- PROBLEM DESCRIPTION -
Whenever a line below holds the word "person", copy that line.

- RECORDS FOR THIS EXERCISE -
· · ·

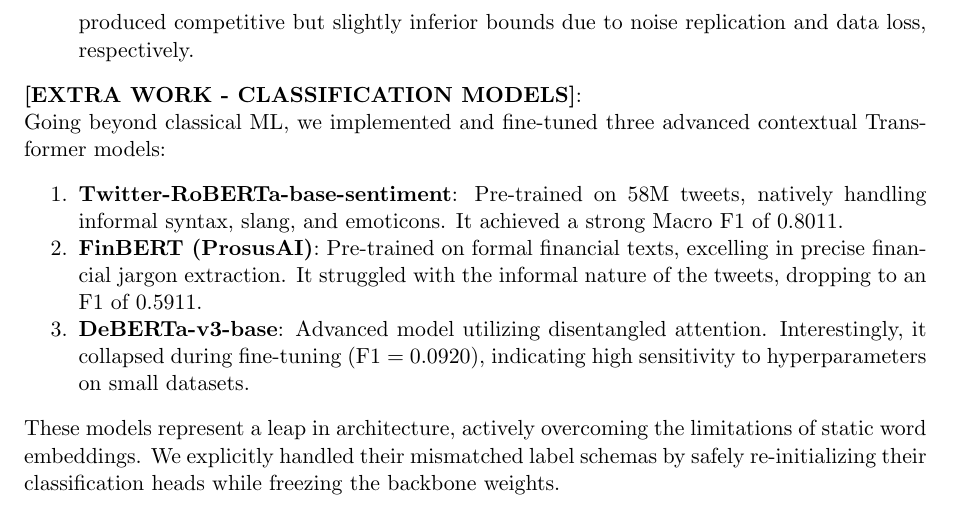
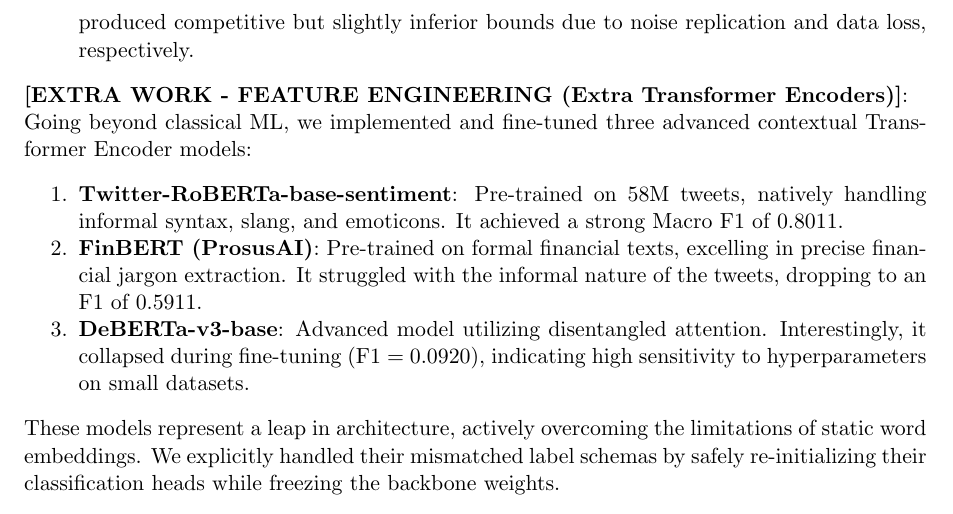
Before and after one commit to GoncaloBento/text-mining-tweet-classification, a LaTeX document (report/final_report.tex): part of page 3 of 4, cut so that both start at the same text. Compiled offline with pdfLaTeX.

Commit message:
Fix Extra Work terminology to align with grading rubric

```diff
--- a/report/final_report.tex
+++ b/report/final_report.tex
@@ -83,8 +83,8 @@
     \item \textbf{Winner}: \textbf{Logistic Regression + \texttt{class\_weight='balanced'}} emerged as the absolute champion (F1 Macro = 0.7113). By mathematically scaling the loss function inversely to class frequencies, LR maximized recall on the minority Bearish (63.54\%) and Bullish (67.79\%) classes without losing Neutral accuracy. Over-sampling and Under-sampling produced competitive but slightly inferior bounds due to noise replication and data loss, respectively.
 \end{itemize}
 
-\noindent \textbf{[EXTRA WORK - CLASSIFICATION MODELS]}:\\
-Going beyond classical ML, we implemented and fine-tuned three advanced contextual Transformer models:
+\noindent \textbf{[EXTRA WORK - FEATURE ENGINEERING (Extra Transformer Encoders)]}:\\
+Going beyond classical ML, we implemented and fine-tuned three advanced contextual Transformer Encoder models:
 \begin{enumerate}[noitemsep]
     \item \textbf{Twitter-RoBERTa-base-sentiment}: Pre-trained on 58M tweets, natively handling informal syntax, slang, and emoticons. It achieved a strong Macro F1 of 0.8011.
     \item \textbf{FinBERT (ProsusAI)}: Pre-trained on formal financial texts, excelling in precise financial jargon extraction. It struggled with the informal nature of the tweets, dropping to an F1 of 0.5911.
```
Also changed, not shown: report/final_report_draft.md (+2 -2 lines).
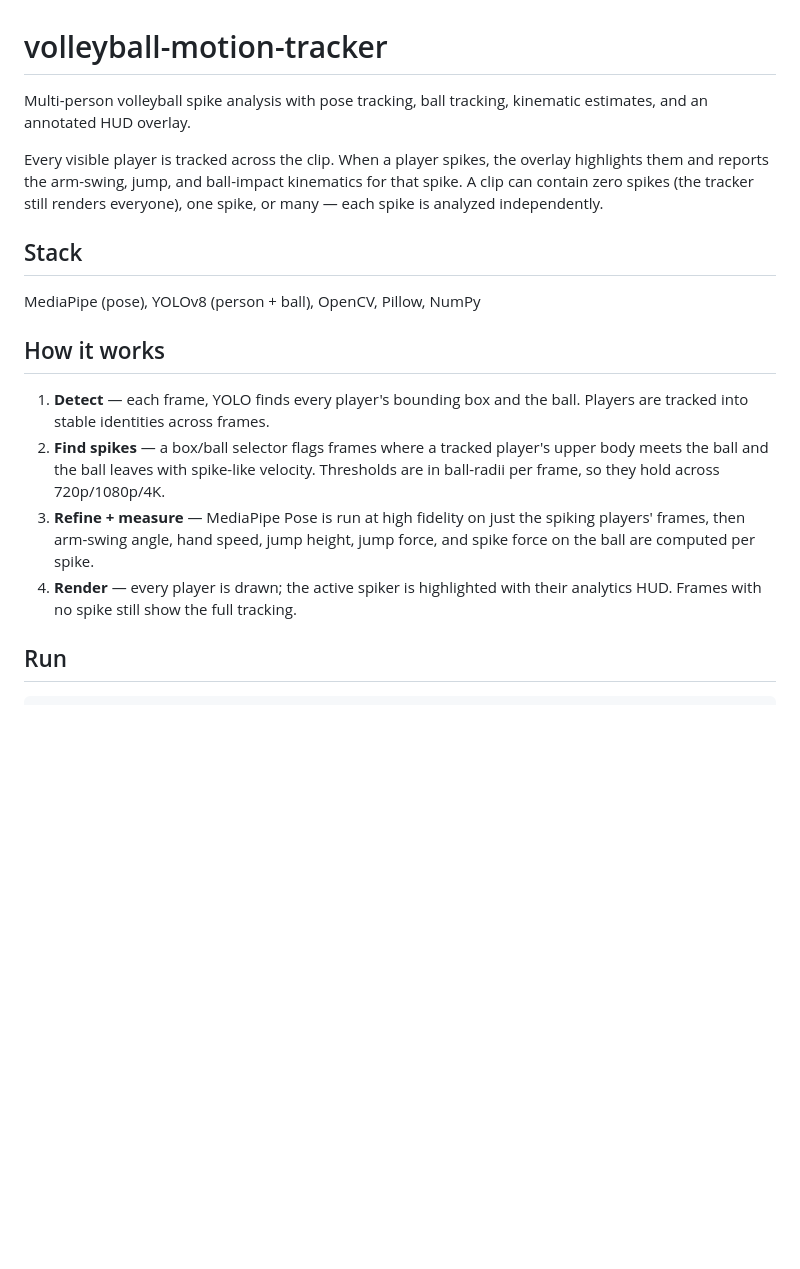
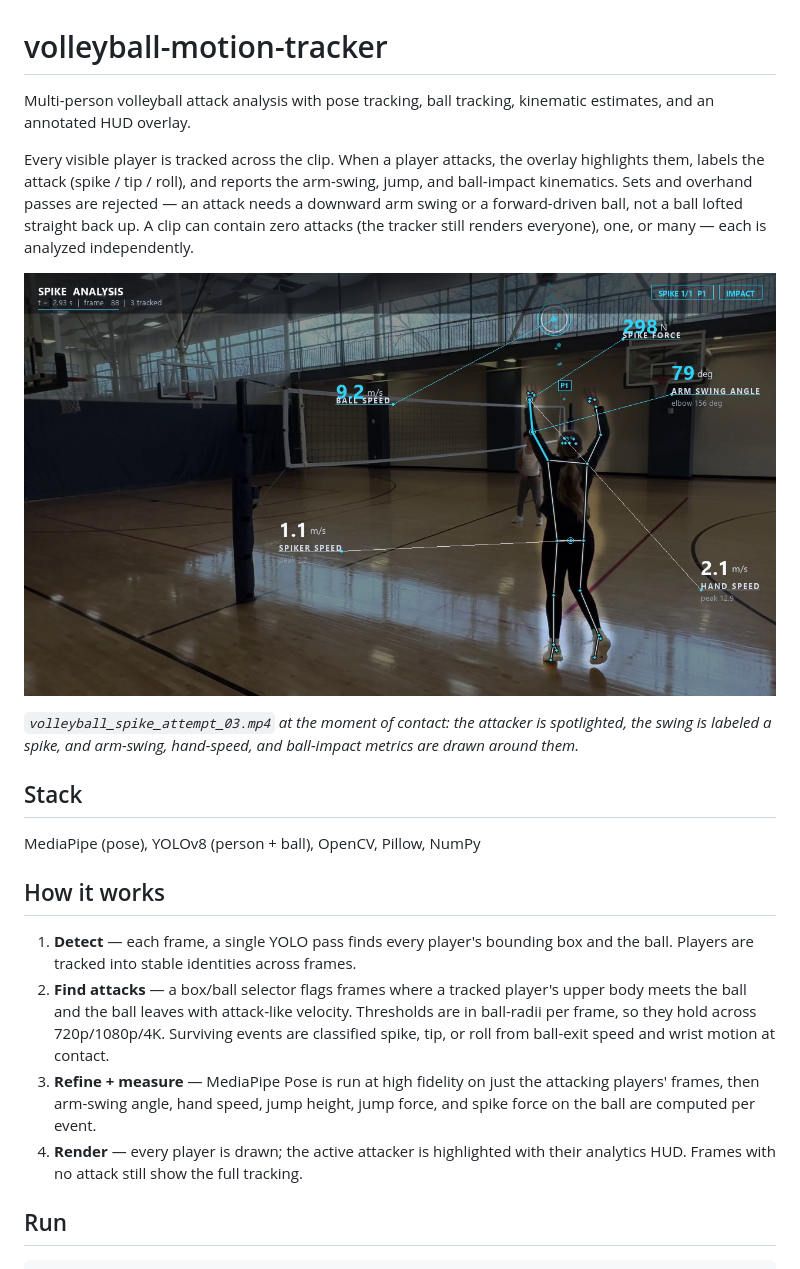
Before and after one commit to vincentdo1/volleyball-motion-tracker, a Markdown page: README.md, the part around the change. GitHub-like rendering; pictures changed too: docs/sample_spike_analysis.png (added); blank space fills up the shorter version.

```diff
--- a/README.md
+++ b/README.md
@@ -1,12 +1,20 @@
 # volleyball-motion-tracker
 
-Multi-person volleyball spike analysis with pose tracking, ball tracking,
+Multi-person volleyball attack analysis with pose tracking, ball tracking,
 kinematic estimates, and an annotated HUD overlay.
 
-Every visible player is tracked across the clip. When a player spikes, the
-overlay highlights them and reports the arm-swing, jump, and ball-impact
-kinematics for that spike. A clip can contain zero spikes (the tracker still
-renders everyone), one spike, or many — each spike is analyzed independently.
+Every visible player is tracked across the clip. When a player attacks, the
+overlay highlights them, labels the attack (spike / tip / roll), and reports
+the arm-swing, jump, and ball-impact kinematics. Sets and overhand passes are
+rejected — an attack needs a downward arm swing or a forward-driven ball, not
+a ball lofted straight back up. A clip can contain zero attacks (the tracker
+still renders everyone), one, or many — each is analyzed independently.
+
+![Spike analysis overlay](docs/sample_spike_analysis.png)
+
+*`volleyball_spike_attempt_03.mp4` at the moment of contact: the attacker is
+spotlighted, the swing is labeled a spike, and arm-swing, hand-speed, and
+ball-impact metrics are drawn around them.*
 
 ## Stack
 
@@ -14,16 +22,18 @@ MediaPipe (pose), YOLOv8 (person + ball), OpenCV, Pillow, NumPy
 
 ## How it works
 
-1. **Detect** — each frame, YOLO finds every player's bounding box and the
-   ball. Players are tracked into stable identities across frames.
-2. **Find spikes** — a box/ball selector flags frames where a tracked player's
-   upper body meets the ball and the ball leaves with spike-like velocity.
-   Thresholds are in ball-radii per frame, so they hold across 720p/1080p/4K.
+1. **Detect** — each frame, a single YOLO pass finds every player's bounding
+   box and the ball. Players are tracked into stable identities across frames.
+2. **Find attacks** — a box/ball selector flags frames where a tracked
+   player's upper body meets the ball and the ball leaves with attack-like
+   velocity. Thresholds are in ball-radii per frame, so they hold across
+   720p/1080p/4K. Surviving events are classified spike, tip, or roll from
+   ball-exit speed and wrist motion at contact.
 3. **Refine + measure** — MediaPipe Pose is run at high fidelity on just the
-   spiking players' frames, then arm-swing angle, hand speed, jump height,
-   jump force, and spike force on the ball are computed per spike.
-4. **Render** — every player is drawn; the active spiker is highlighted with
-   their analytics HUD. Frames with no spike still show the full tracking.
+   attacking players' frames, then arm-swing angle, hand speed, jump height,
+   jump force, and spike force on the ball are computed per event.
+4. **Render** — every player is drawn; the active attacker is highlighted with
+   their analytics HUD. Frames with no attack still show the full tracking.
 
 ## Run
 
```
Also changed, not shown: 8 other files.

· · ·

- SOLUTION FOR THIS EXERCISE -
-Multi-person volleyball spike analysis with pose tracking, ball tracking,
+Multi-person volleyball attack analysis with pose tracking, ball tracking,
@@ -14,16 +22,18 @@ MediaPipe (pose), YOLOv8 (person + ball), OpenCV, Pillow, NumPy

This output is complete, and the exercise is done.